**Task brief**
Give every line from the entries that contains "begin".

(Detected change data)
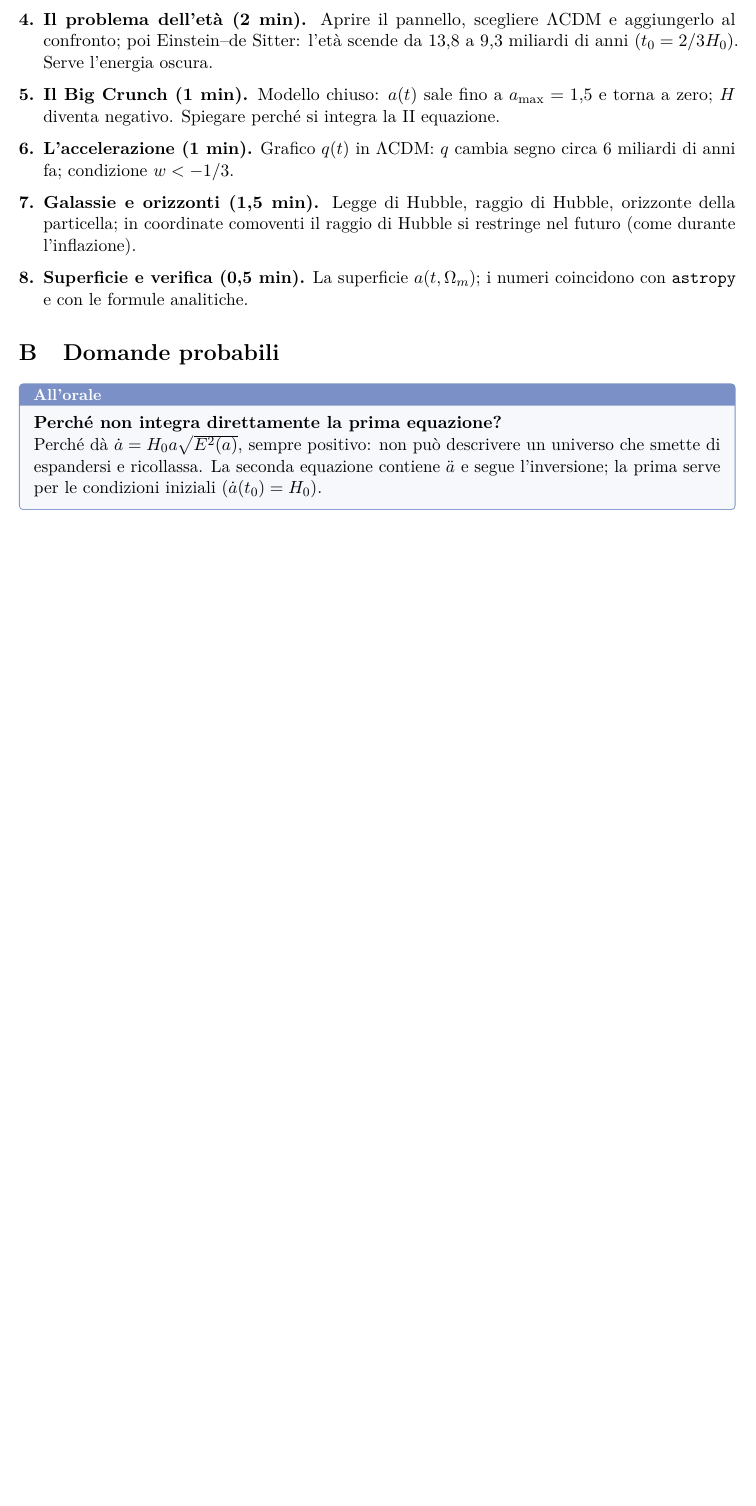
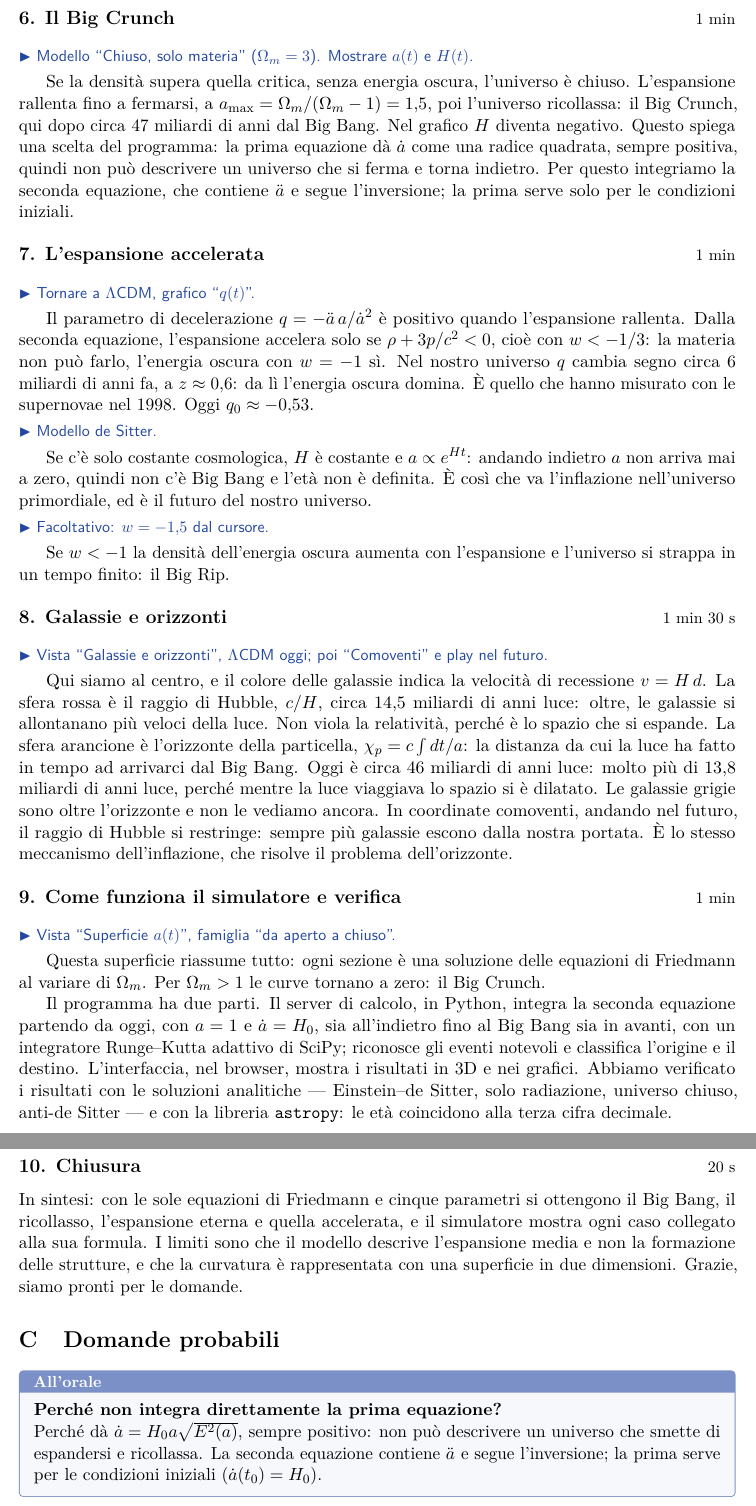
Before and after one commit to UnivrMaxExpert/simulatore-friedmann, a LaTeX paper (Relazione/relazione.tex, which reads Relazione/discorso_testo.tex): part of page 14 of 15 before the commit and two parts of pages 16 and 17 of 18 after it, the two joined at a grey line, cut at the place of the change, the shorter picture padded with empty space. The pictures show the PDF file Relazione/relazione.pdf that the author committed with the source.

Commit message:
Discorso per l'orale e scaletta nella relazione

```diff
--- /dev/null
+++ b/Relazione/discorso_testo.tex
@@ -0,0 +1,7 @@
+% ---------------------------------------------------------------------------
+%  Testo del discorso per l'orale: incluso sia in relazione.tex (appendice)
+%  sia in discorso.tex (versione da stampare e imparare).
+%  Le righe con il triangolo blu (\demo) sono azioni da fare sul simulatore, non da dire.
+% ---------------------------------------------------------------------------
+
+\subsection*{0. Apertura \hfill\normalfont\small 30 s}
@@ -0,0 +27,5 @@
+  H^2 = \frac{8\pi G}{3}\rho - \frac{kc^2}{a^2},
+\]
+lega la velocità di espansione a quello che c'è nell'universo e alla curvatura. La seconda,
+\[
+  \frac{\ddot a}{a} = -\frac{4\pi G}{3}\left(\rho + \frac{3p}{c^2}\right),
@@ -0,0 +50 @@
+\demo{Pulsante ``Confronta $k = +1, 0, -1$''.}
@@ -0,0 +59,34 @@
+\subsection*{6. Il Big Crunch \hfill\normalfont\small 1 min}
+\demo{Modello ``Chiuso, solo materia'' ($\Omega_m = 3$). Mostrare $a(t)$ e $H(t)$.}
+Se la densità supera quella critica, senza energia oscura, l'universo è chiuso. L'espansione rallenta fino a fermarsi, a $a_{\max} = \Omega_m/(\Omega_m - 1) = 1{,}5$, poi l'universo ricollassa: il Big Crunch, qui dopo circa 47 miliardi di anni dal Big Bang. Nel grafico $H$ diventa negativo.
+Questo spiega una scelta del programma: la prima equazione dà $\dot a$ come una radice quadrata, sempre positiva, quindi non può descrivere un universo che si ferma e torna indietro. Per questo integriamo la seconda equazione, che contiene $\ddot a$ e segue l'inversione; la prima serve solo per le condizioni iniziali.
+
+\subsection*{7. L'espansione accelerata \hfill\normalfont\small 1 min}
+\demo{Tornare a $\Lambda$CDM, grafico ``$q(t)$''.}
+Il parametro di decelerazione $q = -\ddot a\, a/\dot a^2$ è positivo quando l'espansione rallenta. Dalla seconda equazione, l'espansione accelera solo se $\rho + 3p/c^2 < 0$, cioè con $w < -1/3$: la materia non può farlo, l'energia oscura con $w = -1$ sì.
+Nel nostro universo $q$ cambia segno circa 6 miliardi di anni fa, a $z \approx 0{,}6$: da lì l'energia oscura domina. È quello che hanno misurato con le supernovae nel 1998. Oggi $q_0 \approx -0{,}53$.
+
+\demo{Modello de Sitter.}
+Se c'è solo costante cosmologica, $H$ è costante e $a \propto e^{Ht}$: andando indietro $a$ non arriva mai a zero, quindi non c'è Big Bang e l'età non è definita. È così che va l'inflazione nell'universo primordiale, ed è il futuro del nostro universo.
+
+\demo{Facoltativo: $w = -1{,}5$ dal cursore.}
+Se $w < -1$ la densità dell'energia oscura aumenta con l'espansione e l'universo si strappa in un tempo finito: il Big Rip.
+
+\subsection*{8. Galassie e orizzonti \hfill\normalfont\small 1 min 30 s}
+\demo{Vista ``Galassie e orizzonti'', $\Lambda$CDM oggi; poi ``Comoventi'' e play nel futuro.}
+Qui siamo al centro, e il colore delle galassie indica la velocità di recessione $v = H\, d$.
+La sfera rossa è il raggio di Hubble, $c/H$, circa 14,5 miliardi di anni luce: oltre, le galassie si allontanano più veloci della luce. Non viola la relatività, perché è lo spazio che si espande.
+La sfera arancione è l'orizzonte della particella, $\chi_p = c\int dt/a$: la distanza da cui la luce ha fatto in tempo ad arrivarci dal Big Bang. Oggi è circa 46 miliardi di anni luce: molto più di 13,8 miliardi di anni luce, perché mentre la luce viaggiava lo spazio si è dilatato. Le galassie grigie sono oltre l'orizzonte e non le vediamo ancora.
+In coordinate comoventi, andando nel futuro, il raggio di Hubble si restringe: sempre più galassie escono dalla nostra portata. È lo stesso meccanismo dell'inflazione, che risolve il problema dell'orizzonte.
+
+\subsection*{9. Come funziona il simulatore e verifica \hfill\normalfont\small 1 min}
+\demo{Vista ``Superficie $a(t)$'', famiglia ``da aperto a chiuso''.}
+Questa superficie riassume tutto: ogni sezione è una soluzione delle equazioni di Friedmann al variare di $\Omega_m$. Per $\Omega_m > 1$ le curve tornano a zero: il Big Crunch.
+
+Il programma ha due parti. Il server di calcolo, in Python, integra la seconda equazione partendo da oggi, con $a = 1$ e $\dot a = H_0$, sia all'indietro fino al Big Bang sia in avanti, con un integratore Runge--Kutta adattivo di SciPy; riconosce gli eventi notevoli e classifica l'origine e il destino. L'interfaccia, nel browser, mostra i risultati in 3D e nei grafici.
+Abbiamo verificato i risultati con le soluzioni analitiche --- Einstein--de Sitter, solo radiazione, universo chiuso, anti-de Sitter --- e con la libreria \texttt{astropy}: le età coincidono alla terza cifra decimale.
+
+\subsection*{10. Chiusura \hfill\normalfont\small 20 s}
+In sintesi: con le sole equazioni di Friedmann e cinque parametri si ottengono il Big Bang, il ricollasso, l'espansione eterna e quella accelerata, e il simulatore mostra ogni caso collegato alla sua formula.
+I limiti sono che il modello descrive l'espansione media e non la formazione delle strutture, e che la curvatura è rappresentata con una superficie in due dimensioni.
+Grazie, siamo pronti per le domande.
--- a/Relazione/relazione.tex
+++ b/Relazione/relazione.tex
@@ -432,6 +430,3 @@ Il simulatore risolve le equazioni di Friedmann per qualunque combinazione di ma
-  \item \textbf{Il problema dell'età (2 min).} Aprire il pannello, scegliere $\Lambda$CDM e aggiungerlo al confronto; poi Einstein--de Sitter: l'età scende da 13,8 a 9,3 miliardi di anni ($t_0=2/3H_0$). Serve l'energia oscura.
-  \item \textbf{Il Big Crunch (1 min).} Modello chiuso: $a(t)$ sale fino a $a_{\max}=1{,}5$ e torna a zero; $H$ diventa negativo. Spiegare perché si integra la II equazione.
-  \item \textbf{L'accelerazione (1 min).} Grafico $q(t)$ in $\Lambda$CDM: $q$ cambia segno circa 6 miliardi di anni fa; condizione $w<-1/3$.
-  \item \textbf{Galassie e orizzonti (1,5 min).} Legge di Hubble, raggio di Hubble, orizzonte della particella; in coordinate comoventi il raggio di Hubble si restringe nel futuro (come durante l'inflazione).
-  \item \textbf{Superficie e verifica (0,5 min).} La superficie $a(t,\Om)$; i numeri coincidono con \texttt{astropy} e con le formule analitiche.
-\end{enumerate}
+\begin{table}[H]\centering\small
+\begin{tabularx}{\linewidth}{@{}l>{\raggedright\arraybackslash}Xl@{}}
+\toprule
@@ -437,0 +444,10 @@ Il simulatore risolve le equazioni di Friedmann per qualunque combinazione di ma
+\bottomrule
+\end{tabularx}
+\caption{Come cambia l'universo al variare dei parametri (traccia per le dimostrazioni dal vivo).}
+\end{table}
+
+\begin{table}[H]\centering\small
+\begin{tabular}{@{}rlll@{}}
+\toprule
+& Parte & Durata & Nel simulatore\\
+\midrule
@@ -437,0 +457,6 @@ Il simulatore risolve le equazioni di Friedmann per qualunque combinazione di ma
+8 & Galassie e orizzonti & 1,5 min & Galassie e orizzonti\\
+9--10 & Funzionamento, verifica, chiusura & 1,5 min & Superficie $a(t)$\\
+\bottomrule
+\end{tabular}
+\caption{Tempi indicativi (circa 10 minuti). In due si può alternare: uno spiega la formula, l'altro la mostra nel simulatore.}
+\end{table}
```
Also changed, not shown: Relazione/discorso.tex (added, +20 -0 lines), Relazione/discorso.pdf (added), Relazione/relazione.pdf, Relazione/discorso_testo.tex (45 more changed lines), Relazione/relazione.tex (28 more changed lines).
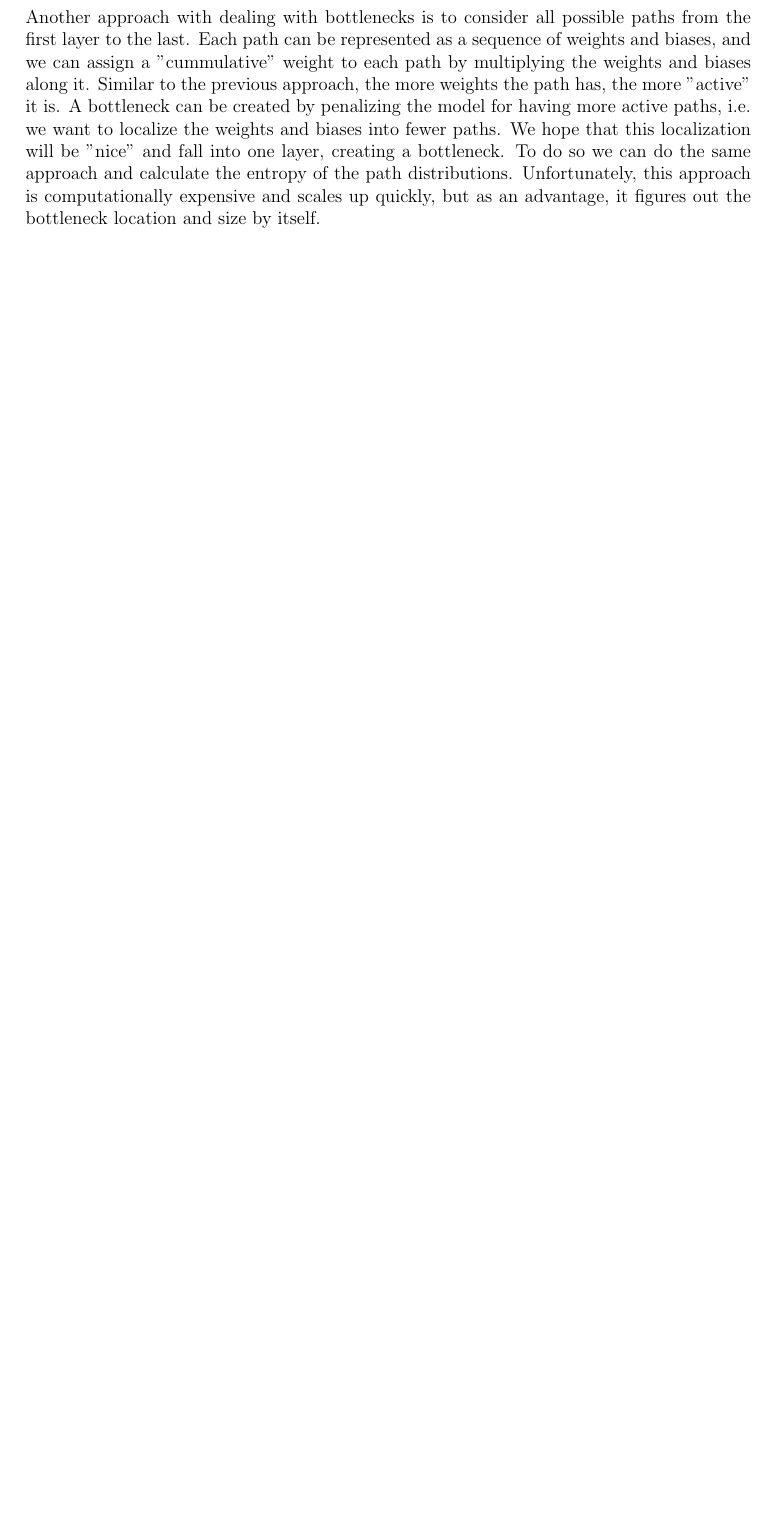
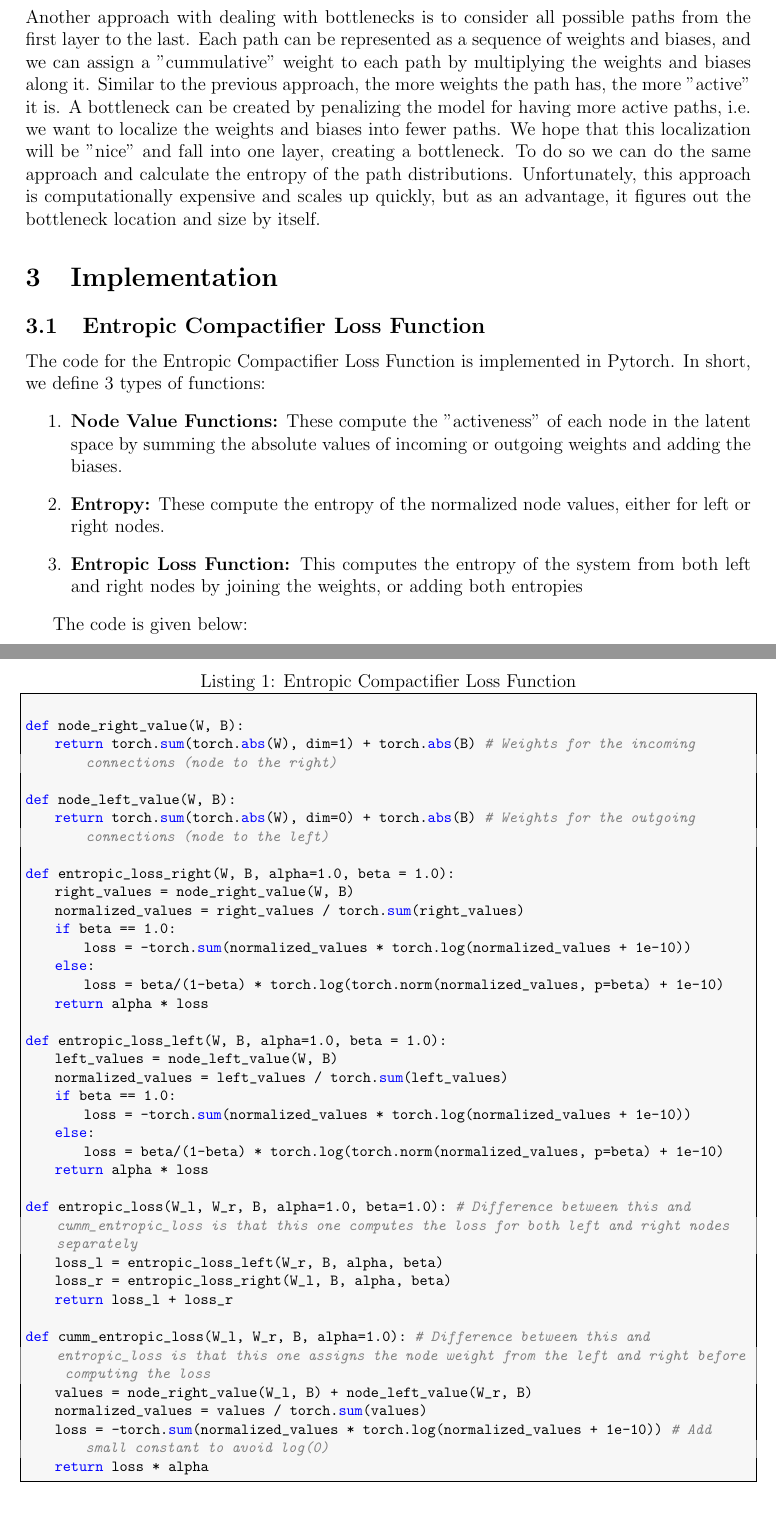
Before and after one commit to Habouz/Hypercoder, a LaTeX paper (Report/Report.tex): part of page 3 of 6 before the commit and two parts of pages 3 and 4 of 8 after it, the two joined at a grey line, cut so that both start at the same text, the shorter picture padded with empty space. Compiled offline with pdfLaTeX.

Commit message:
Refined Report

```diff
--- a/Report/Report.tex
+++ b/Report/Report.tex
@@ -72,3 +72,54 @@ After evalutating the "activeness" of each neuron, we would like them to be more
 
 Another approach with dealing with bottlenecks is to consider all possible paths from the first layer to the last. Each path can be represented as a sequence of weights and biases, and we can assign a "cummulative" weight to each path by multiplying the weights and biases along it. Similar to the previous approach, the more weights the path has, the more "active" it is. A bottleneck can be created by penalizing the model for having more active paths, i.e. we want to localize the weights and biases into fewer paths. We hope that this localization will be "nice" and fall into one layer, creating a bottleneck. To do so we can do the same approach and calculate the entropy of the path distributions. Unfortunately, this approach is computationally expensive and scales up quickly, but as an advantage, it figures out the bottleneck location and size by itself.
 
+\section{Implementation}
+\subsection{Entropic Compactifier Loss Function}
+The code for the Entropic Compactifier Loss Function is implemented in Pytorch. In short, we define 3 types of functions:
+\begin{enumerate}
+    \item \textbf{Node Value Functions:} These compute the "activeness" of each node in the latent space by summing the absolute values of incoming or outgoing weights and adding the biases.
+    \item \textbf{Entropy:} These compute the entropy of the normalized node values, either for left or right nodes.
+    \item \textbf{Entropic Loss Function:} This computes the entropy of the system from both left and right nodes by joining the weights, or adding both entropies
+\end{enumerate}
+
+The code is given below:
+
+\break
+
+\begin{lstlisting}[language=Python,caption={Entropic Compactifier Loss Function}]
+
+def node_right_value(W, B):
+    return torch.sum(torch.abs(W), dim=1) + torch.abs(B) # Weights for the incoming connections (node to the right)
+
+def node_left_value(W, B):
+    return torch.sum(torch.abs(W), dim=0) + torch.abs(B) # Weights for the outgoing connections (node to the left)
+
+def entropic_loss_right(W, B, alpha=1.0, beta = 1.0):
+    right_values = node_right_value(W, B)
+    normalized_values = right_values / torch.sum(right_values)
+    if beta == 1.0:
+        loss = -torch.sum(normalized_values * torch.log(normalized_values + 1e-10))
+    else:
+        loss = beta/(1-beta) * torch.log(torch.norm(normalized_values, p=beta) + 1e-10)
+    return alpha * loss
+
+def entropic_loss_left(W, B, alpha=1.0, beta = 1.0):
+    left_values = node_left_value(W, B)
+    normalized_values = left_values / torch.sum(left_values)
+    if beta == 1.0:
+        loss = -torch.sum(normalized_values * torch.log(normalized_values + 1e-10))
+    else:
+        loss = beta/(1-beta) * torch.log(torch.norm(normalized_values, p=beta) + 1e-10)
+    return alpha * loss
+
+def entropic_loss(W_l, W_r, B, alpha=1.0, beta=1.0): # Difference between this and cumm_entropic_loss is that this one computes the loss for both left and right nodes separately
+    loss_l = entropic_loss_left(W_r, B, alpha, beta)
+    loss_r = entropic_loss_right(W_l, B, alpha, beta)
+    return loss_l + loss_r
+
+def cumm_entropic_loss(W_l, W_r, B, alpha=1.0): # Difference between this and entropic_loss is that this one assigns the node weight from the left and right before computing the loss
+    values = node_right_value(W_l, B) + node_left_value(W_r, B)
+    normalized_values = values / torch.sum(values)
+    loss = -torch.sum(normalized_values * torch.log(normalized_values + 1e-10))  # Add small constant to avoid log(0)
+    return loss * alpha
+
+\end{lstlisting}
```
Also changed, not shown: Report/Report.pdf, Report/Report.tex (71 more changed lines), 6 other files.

**Your solution**
+\begin{table}[H]\centering\small
+\begin{tabularx}{\linewidth}{@{}l>{\raggedright\arraybackslash}Xl@{}}
+\begin{table}[H]\centering\small
+\begin{tabular}{@{}rlll@{}}
+\begin{enumerate}
+\begin{lstlisting}[language=Python,caption={Entropic Compactifier Loss Function}]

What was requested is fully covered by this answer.